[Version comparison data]
══════════

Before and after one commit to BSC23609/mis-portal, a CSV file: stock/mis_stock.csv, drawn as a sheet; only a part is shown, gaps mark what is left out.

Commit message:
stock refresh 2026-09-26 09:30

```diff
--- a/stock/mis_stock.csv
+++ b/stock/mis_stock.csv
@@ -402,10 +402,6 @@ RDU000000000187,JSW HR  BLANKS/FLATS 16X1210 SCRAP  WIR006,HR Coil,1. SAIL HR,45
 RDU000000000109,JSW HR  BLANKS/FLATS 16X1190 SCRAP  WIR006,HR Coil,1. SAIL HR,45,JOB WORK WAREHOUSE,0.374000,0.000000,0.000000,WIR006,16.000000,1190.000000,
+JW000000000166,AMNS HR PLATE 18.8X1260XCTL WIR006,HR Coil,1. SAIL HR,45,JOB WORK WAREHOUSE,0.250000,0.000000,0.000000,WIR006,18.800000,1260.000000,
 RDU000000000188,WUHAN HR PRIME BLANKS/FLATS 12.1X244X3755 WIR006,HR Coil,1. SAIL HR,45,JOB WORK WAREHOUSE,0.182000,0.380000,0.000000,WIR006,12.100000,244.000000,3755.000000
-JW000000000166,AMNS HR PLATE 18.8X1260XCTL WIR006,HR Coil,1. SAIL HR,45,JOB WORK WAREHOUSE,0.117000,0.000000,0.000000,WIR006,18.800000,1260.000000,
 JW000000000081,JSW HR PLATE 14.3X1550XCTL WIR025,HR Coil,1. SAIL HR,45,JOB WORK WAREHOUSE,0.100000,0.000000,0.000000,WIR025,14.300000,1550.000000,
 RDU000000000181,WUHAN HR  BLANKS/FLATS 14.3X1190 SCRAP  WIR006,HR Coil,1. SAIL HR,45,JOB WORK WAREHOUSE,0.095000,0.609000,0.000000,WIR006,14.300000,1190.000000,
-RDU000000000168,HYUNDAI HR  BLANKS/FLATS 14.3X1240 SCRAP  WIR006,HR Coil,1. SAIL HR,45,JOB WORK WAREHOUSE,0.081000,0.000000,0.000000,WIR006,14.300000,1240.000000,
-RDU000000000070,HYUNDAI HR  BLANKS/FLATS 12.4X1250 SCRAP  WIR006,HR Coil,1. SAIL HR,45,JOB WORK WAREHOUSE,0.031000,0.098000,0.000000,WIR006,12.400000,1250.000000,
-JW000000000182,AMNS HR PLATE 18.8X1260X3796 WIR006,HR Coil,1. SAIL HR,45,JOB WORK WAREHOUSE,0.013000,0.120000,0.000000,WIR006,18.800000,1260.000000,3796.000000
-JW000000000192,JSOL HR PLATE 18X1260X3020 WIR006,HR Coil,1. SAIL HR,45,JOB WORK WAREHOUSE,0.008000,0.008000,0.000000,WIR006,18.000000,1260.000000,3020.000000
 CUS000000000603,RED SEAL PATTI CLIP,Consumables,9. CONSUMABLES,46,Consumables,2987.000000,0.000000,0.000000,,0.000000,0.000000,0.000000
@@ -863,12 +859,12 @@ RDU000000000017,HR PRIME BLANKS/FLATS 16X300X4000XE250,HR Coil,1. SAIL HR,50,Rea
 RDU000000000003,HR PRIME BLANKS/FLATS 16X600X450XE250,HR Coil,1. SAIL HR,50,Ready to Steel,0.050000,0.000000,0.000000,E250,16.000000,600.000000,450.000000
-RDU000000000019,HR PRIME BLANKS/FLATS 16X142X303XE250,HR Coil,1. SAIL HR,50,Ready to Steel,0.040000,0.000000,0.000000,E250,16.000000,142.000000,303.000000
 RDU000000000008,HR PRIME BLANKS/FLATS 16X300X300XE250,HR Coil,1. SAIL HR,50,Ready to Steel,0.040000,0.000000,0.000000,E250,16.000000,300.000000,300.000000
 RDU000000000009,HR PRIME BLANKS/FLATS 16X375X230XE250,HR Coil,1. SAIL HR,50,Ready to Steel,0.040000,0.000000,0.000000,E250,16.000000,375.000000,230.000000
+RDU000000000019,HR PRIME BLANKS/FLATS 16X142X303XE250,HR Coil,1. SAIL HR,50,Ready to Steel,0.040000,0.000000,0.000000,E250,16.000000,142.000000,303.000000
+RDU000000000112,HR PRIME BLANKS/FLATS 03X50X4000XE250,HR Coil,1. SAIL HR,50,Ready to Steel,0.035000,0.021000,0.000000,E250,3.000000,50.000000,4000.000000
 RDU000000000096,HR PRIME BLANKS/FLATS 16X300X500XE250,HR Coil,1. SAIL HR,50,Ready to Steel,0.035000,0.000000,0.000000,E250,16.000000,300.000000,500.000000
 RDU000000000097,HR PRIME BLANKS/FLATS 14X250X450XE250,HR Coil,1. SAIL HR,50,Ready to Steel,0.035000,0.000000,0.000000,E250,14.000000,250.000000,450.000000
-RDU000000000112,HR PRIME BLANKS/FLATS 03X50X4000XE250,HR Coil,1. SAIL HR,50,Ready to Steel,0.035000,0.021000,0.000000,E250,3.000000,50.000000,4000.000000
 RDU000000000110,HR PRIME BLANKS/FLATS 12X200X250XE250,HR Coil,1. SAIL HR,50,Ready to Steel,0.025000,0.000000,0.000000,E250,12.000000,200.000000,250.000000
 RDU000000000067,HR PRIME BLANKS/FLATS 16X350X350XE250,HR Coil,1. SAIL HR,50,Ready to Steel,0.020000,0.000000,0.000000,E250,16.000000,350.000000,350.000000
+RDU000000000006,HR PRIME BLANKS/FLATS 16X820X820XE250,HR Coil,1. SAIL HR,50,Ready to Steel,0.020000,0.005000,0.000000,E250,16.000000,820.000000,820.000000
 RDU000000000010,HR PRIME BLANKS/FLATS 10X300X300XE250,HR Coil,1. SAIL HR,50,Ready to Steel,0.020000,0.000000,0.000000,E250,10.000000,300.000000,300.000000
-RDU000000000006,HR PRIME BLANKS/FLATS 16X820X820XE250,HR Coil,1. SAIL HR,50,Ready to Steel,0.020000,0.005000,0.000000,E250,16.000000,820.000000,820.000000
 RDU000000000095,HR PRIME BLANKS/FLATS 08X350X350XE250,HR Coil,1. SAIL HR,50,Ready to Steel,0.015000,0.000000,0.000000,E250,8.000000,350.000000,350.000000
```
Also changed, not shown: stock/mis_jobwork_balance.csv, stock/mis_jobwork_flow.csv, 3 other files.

══════════

WHAT IS NEEDED =>
Extract every record. Keep wording exact.

RESULT OF THIS EXERCISE =>
Before and after one commit to BSC23609/mis-portal, a CSV file: stock/mis_stock.csv, drawn as a sheet; only a part is shown, gaps mark what is left out.

Commit message:
stock refresh 2026-09-26 09:30

```diff
--- a/stock/mis_stock.csv
+++ b/stock/mis_stock.csv
@@ -402,10 +402,6 @@ RDU000000000187,JSW HR  BLANKS/FLATS 16X1210 SCRAP  WIR006,HR Coil,1. SAIL HR,45
 RDU000000000109,JSW HR  BLANKS/FLATS 16X1190 SCRAP  WIR006,HR Coil,1. SAIL HR,45,JOB WORK WAREHOUSE,0.374000,0.000000,0.000000,WIR006,16.000000,1190.000000,
+JW000000000166,AMNS HR PLATE 18.8X1260XCTL WIR006,HR Coil,1. SAIL HR,45,JOB WORK WAREHOUSE,0.250000,0.000000,0.000000,WIR006,18.800000,1260.000000,
 RDU000000000188,WUHAN HR PRIME BLANKS/FLATS 12.1X244X3755 WIR006,HR Coil,1. SAIL HR,45,JOB WORK WAREHOUSE,0.182000,0.380000,0.000000,WIR006,12.100000,244.000000,3755.000000
-JW000000000166,AMNS HR PLATE 18.8X1260XCTL WIR006,HR Coil,1. SAIL HR,45,JOB WORK WAREHOUSE,0.117000,0.000000,0.000000,WIR006,18.800000,1260.000000,
 JW000000000081,JSW HR PLATE 14.3X1550XCTL WIR025,HR Coil,1. SAIL HR,45,JOB WORK WAREHOUSE,0.100000,0.000000,0.000000,WIR025,14.300000,1550.000000,
 RDU000000000181,WUHAN HR  BLANKS/FLATS 14.3X1190 SCRAP  WIR006,HR Coil,1. SAIL HR,45,JOB WORK WAREHOUSE,0.095000,0.609000,0.000000,WIR006,14.300000,1190.000000,
-RDU000000000168,HYUNDAI HR  BLANKS/FLATS 14.3X1240 SCRAP  WIR006,HR Coil,1. SAIL HR,45,JOB WORK WAREHOUSE,0.081000,0.000000,0.000000,WIR006,14.300000,1240.000000,
-RDU000000000070,HYUNDAI HR  BLANKS/FLATS 12.4X1250 SCRAP  WIR006,HR Coil,1. SAIL HR,45,JOB WORK WAREHOUSE,0.031000,0.098000,0.000000,WIR006,12.400000,1250.000000,
-JW000000000182,AMNS HR PLATE 18.8X1260X3796 WIR006,HR Coil,1. SAIL HR,45,JOB WORK WAREHOUSE,0.013000,0.120000,0.000000,WIR006,18.800000,1260.000000,3796.000000
-JW000000000192,JSOL HR PLATE 18X1260X3020 WIR006,HR Coil,1. SAIL HR,45,JOB WORK WAREHOUSE,0.008000,0.008000,0.000000,WIR006,18.000000,1260.000000,3020.000000
 CUS000000000603,RED SEAL PATTI CLIP,Consumables,9. CONSUMABLES,46,Consumables,2987.000000,0.000000,0.000000,,0.000000,0.000000,0.000000
@@ -863,12 +859,12 @@ RDU000000000017,HR PRIME BLANKS/FLATS 16X300X4000XE250,HR Coil,1. SAIL HR,50,Rea
 RDU000000000003,HR PRIME BLANKS/FLATS 16X600X450XE250,HR Coil,1. SAIL HR,50,Ready to Steel,0.050000,0.000000,0.000000,E250,16.000000,600.000000,450.000000
-RDU000000000019,HR PRIME BLANKS/FLATS 16X142X303XE250,HR Coil,1. SAIL HR,50,Ready to Steel,0.040000,0.000000,0.000000,E250,16.000000,142.000000,303.000000
 RDU000000000008,HR PRIME BLANKS/FLATS 16X300X300XE250,HR Coil,1. SAIL HR,50,Ready to Steel,0.040000,0.000000,0.000000,E250,16.000000,300.000000,300.000000
 RDU000000000009,HR PRIME BLANKS/FLATS 16X375X230XE250,HR Coil,1. SAIL HR,50,Ready to Steel,0.040000,0.000000,0.000000,E250,16.000000,375.000000,230.000000
+RDU000000000019,HR PRIME BLANKS/FLATS 16X142X303XE250,HR Coil,1. SAIL HR,50,Ready to Steel,0.040000,0.000000,0.000000,E250,16.000000,142.000000,303.000000
+RDU000000000112,HR PRIME BLANKS/FLATS 03X50X4000XE250,HR Coil,1. SAIL HR,50,Ready to Steel,0.035000,0.021000,0.000000,E250,3.000000,50.000000,4000.000000
 RDU000000000096,HR PRIME BLANKS/FLATS 16X300X500XE250,HR Coil,1. SAIL HR,50,Ready to Steel,0.035000,0.000000,0.000000,E250,16.000000,300.000000,500.000000
 RDU000000000097,HR PRIME BLANKS/FLATS 14X250X450XE250,HR Coil,1. SAIL HR,50,Ready to Steel,0.035000,0.000000,0.000000,E250,14.000000,250.000000,450.000000
-RDU000000000112,HR PRIME BLANKS/FLATS 03X50X4000XE250,HR Coil,1. SAIL HR,50,Ready to Steel,0.035000,0.021000,0.000000,E250,3.000000,50.000000,4000.000000
 RDU000000000110,HR PRIME BLANKS/FLATS 12X200X250XE250,HR Coil,1. SAIL HR,50,Ready to Steel,0.025000,0.000000,0.000000,E250,12.000000,200.000000,250.000000
 RDU000000000067,HR PRIME BLANKS/FLATS 16X350X350XE250,HR Coil,1. SAIL HR,50,Ready to Steel,0.020000,0.000000,0.000000,E250,16.000000,350.000000,350.000000
+RDU000000000006,HR PRIME BLANKS/FLATS 16X820X820XE250,HR Coil,1. SAIL HR,50,Ready to Steel,0.020000,0.005000,0.000000,E250,16.000000,820.000000,820.000000
 RDU000000000010,HR PRIME BLANKS/FLATS 10X300X300XE250,HR Coil,1. SAIL HR,50,Ready to Steel,0.020000,0.000000,0.000000,E250,10.000000,300.000000,300.000000
-RDU000000000006,HR PRIME BLANKS/FLATS 16X820X820XE250,HR Coil,1. SAIL HR,50,Ready to Steel,0.020000,0.005000,0.000000,E250,16.000000,820.000000,820.000000
 RDU000000000095,HR PRIME BLANKS/FLATS 08X350X350XE250,HR Coil,1. SAIL HR,50,Ready to Steel,0.015000,0.000000,0.000000,E250,8.000000,350.000000,350.000000
```
Also changed, not shown: stock/mis_jobwork_balance.csv, stock/mis_jobwork_flow.csv, 3 other files.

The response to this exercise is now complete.